Only the lines of the data holding the string "components" need to be returned.

*Web page revision data*

+ + +

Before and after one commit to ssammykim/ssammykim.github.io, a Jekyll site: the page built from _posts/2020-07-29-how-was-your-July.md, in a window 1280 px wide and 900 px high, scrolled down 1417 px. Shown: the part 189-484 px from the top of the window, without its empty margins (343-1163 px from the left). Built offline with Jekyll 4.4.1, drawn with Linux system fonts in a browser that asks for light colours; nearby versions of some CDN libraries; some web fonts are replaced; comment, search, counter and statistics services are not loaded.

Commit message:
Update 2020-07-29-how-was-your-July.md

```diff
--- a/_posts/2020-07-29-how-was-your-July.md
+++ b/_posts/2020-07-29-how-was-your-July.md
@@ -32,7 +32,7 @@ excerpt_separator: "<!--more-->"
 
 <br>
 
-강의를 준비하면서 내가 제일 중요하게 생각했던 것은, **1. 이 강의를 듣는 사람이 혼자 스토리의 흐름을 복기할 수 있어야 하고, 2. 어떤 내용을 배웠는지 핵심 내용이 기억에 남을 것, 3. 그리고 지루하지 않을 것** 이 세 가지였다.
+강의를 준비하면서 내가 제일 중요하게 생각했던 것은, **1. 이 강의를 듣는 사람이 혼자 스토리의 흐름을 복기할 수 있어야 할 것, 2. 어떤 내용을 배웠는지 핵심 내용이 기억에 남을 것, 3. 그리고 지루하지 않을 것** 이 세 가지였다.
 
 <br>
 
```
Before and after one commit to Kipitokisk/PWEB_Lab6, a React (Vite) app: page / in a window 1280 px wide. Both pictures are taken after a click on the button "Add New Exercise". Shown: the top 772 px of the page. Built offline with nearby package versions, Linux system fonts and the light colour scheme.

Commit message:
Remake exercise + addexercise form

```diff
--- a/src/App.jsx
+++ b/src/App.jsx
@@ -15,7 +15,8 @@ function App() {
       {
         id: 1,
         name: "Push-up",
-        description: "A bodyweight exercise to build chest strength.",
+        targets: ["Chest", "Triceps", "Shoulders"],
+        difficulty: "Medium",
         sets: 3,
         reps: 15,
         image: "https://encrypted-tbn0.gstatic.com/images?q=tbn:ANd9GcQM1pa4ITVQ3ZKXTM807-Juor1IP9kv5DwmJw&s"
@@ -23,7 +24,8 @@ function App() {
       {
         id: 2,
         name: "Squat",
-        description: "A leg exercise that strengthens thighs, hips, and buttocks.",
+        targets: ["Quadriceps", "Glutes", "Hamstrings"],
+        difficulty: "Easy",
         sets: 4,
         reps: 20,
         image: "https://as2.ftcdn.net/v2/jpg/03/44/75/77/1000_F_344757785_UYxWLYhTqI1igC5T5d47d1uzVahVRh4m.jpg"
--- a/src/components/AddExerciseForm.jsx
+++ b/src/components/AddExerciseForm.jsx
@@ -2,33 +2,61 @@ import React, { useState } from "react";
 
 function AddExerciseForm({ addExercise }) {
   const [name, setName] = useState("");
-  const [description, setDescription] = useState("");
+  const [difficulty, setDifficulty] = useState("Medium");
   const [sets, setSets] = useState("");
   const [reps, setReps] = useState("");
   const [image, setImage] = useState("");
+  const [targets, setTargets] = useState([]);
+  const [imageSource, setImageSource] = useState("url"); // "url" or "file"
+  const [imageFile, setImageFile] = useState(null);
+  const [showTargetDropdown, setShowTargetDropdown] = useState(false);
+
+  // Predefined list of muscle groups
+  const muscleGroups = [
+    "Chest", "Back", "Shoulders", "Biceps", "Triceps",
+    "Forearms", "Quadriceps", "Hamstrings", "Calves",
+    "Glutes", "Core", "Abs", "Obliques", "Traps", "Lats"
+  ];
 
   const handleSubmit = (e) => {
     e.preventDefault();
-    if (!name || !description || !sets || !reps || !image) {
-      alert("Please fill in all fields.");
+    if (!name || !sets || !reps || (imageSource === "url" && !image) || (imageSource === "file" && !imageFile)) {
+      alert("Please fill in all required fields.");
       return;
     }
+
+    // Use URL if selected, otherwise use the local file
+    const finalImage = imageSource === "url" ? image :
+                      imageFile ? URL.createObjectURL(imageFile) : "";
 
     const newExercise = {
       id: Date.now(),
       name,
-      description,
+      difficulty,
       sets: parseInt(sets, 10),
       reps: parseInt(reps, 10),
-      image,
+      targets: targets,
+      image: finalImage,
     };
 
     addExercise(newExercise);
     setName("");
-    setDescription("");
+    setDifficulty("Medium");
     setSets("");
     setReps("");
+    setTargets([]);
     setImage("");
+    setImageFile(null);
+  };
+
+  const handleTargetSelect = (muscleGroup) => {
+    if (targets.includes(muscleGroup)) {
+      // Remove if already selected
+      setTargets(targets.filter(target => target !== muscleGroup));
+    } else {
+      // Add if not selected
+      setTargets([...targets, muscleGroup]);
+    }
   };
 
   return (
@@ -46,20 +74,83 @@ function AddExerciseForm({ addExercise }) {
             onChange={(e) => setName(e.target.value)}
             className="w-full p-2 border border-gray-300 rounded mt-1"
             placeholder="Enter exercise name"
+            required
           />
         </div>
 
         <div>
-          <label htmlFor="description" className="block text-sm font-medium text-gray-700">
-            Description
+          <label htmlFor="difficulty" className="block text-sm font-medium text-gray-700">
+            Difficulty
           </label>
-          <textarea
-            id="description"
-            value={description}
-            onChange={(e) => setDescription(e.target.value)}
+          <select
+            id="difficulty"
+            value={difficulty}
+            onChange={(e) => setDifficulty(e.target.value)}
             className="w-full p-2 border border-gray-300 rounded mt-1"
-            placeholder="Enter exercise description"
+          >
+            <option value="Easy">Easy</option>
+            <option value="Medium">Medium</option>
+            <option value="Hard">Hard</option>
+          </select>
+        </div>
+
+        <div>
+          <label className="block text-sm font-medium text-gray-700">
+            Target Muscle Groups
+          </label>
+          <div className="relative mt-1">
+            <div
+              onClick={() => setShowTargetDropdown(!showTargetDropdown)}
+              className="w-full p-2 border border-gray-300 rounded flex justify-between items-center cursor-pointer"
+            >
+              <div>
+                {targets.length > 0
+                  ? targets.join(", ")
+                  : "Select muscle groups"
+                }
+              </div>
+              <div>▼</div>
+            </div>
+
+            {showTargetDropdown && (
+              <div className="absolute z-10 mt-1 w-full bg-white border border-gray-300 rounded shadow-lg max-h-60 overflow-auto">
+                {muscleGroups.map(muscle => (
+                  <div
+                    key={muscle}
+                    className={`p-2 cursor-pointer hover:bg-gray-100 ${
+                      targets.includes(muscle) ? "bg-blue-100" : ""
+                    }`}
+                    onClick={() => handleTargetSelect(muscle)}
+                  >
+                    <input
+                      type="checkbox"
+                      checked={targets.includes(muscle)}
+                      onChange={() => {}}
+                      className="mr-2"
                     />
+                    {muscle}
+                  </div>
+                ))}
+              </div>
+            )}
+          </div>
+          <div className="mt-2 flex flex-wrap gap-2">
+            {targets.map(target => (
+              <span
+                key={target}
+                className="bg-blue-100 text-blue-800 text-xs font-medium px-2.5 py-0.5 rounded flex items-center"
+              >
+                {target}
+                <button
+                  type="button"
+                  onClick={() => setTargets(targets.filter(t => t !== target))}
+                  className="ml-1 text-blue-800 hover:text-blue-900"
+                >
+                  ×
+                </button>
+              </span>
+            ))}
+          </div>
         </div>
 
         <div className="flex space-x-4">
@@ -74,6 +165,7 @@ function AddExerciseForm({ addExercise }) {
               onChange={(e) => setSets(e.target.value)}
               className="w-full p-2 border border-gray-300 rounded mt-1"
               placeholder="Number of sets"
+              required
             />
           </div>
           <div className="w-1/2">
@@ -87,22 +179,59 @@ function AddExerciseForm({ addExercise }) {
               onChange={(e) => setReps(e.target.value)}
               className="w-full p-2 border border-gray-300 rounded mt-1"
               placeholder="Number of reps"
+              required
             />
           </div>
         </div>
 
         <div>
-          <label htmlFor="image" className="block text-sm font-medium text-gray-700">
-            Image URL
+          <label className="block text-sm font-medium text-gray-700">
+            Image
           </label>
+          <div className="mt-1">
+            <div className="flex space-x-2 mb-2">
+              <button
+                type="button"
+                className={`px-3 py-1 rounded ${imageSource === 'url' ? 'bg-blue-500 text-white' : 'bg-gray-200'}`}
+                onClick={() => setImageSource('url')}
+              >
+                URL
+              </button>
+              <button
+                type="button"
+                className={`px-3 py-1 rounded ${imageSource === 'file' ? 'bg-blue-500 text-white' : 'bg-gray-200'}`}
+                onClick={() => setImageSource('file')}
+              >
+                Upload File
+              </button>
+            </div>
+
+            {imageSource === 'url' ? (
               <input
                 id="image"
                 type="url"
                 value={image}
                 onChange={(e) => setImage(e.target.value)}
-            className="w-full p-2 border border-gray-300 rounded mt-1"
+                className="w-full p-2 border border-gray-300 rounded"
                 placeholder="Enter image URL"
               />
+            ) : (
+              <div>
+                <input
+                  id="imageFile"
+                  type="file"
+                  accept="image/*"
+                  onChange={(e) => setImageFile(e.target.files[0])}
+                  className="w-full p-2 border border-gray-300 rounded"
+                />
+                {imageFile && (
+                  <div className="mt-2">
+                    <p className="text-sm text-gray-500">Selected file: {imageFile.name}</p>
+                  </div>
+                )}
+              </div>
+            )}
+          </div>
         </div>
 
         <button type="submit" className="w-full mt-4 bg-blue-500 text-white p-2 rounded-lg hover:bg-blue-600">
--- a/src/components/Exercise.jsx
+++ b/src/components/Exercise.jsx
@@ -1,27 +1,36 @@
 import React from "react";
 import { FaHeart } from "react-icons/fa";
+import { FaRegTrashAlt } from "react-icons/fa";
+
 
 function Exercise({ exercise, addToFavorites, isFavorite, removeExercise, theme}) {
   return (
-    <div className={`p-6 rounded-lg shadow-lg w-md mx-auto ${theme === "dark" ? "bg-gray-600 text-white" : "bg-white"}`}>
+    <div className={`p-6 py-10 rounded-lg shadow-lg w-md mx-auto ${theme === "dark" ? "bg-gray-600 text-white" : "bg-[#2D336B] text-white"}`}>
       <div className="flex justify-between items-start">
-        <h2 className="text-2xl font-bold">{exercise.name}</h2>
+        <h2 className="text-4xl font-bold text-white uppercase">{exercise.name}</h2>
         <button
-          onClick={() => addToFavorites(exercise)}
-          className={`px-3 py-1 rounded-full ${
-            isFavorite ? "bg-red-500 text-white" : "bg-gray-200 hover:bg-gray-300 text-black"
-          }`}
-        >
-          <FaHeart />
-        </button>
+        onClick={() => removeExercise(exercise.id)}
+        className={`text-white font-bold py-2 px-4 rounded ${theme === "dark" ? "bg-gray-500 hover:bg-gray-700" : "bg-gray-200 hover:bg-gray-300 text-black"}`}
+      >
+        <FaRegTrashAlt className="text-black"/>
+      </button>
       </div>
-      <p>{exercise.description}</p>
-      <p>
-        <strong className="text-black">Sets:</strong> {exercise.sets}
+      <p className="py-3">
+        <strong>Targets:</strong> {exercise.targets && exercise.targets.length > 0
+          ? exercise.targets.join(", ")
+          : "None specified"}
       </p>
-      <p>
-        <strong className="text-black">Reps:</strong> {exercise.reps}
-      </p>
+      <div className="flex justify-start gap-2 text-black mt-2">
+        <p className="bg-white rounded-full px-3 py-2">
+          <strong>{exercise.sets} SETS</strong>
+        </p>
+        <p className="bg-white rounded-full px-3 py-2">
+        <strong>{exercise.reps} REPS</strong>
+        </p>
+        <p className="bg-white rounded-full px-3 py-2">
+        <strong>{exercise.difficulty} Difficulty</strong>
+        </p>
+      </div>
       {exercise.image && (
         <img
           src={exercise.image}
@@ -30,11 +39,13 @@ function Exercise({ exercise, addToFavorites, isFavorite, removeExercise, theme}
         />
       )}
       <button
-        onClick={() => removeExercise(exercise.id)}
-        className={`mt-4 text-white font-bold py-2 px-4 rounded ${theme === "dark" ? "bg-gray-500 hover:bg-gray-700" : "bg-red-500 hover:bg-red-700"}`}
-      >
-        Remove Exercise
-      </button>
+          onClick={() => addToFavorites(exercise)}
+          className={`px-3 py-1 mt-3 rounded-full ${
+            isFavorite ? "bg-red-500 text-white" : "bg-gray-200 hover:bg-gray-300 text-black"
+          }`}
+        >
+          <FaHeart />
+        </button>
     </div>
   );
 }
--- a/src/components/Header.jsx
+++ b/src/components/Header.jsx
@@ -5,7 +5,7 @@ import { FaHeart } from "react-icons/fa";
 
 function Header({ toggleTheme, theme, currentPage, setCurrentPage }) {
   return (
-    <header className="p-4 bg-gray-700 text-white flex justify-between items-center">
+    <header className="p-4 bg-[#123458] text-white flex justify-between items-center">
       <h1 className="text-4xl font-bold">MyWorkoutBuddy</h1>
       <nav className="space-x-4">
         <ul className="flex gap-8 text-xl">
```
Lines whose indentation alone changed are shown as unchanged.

+ + +

*Exercise output*
--- a/src/components/AddExerciseForm.jsx
+++ b/src/components/AddExerciseForm.jsx
--- a/src/components/Exercise.jsx
+++ b/src/components/Exercise.jsx
--- a/src/components/Header.jsx
+++ b/src/components/Header.jsx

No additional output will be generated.